TRENTON, NJ – May 28, 2015 – (RealEstateRama) — Acting Attorney General John J. Hoffman announced that a mortgage broker from Jersey City was sentenced to state prison today for laundering the proceeds of a criminal scheme in which he conspired to steal more than $1.2 million from lenders by filing fraudulent mortgage applications, diverting mortgage proceeds and falsifying settlement statements.
Brian Lyles, 43, of Jersey City, the owner of BKL Property Management, LLC, was sentenced to eight years in state prison, including two years and eight months of parole ineligibility, by Superior Court Judge Stuart A. Minkowitz in Morris County. Lyles pleaded guilty on Feb. 11 to first-degree money laundering. Lyles’ company, BKL, pleaded guilty through its attorney to second-degree theft by deception. BKL must pay $200,000 in restitution as a result of the guilty plea.
In pleading guilty, Lyles admitted that he laundered the proceeds of a criminal scheme in which he conspired with others to falsify loan applications in order to cause banks to loan money to unqualified home buyers for the purchase of homes in Jersey City at inflated prices. He and his co-conspirators fraudulently obtained four loans totalling more than $1.2 million.
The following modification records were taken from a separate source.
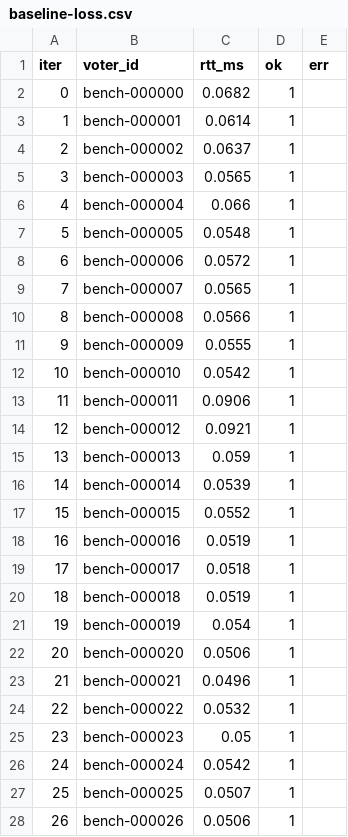
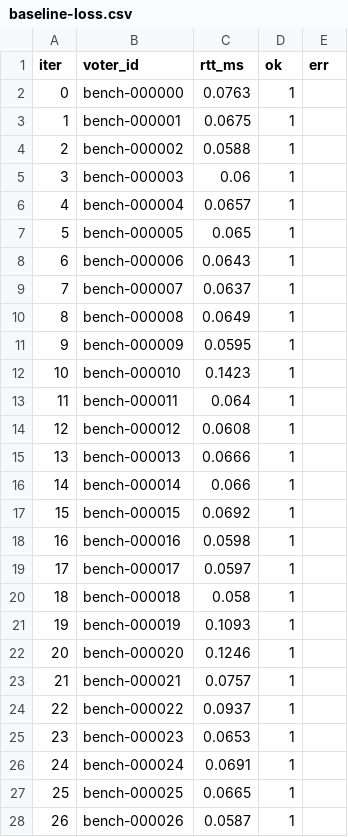
Before and after one commit to vspwang/CS5700-project, a CSV file: results/baseline-loss.csv, drawn as a sheet; only a part is shown; the diff covers the shown part only.

```diff
--- a/results/baseline-loss.csv
+++ b/results/baseline-loss.csv
@@ -1,28 +1,28 @@
 iter,voter_id,rtt_ms,ok,err
-0,bench-000000,0.0682,1,
-1,bench-000001,0.0614,1,
-2,bench-000002,0.0637,1,
-3,bench-000003,0.0565,1,
-4,bench-000004,0.066,1,
-5,bench-000005,0.0548,1,
-6,bench-000006,0.0572,1,
-7,bench-000007,0.0565,1,
-8,bench-000008,0.0566,1,
-9,bench-000009,0.0555,1,
-10,bench-000010,0.0542,1,
-11,bench-000011,0.0906,1,
-12,bench-000012,0.0921,1,
-13,bench-000013,0.059,1,
-14,bench-000014,0.0539,1,
-15,bench-000015,0.0552,1,
-16,bench-000016,0.0519,1,
-17,bench-000017,0.0518,1,
-18,bench-000018,0.0519,1,
-19,bench-000019,0.054,1,
-20,bench-000020,0.0506,1,
-21,bench-000021,0.0496,1,
-22,bench-000022,0.0532,1,
-23,bench-000023,0.05,1,
-24,bench-000024,0.0542,1,
-25,bench-000025,0.0507,1,
-26,bench-000026,0.0506,1,
+0,bench-000000,0.0763,1,
+1,bench-000001,0.0675,1,
+2,bench-000002,0.0588,1,
+3,bench-000003,0.06,1,
+4,bench-000004,0.0657,1,
+5,bench-000005,0.065,1,
+6,bench-000006,0.0643,1,
+7,bench-000007,0.0637,1,
+8,bench-000008,0.0649,1,
+9,bench-000009,0.0595,1,
+10,bench-000010,0.1423,1,
+11,bench-000011,0.064,1,
+12,bench-000012,0.0608,1,
+13,bench-000013,0.0666,1,
+14,bench-000014,0.066,1,
+15,bench-000015,0.0692,1,
+16,bench-000016,0.0598,1,
+17,bench-000017,0.0597,1,
+18,bench-000018,0.058,1,
+19,bench-000019,0.1093,1,
+20,bench-000020,0.1246,1,
+21,bench-000021,0.0757,1,
+22,bench-000022,0.0937,1,
+23,bench-000023,0.0653,1,
+24,bench-000024,0.0691,1,
+25,bench-000025,0.0665,1,
+26,bench-000026,0.0587,1,
```
Also changed, not shown: 73 edited cells elsewhere in this file, results/baseline-latency.csv, results/c3.csv, 16 other files.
The scheme involved arranging two simultaneous sales of each property and diverting loan proceeds. Straw purchasers initially bought the homes through “short sales,” which are pre-foreclosure sales where the mortgage holder agrees to permit the home to be sold for less than the amount due on the loan. The straw purchasers in turn sold the homes at much higher prices to other purchasers who were the borrowers for the fraudulently obtained loans. Those purchasers were recruited with a pitch that they could obtain investment properties with no money down and receive rental income. The loan proceeds were used to make the initial discounted purchase in the short sale. After making certain other required payments, Lyles and his co-conspirators stole the remaining loan proceeds by diverting them at closing.
Deputy Attorneys General Thomas A. Clark and Naju Lathia took the guilty plea and handled the sentencing for the Division of Criminal Justice Financial & Computer Crimes Bureau. The Division of Criminal Justice investigated the case with assistance from the Office of Inspector General of the Federal Housing Finance Agency, the Office of Inspector General of the U.S. Department of Housing and Urban Development, and the Hudson County Prosecutor’s Office.
“White collar criminals like Lyles are all the more culpable because they have the training and wherewithal to earn an honest and ample living, but instead choose to steal,” said Acting Attorney General Hoffman. “We are putting these con artists on notice that financial fraud is not the road to riches, it’s the road to prison.”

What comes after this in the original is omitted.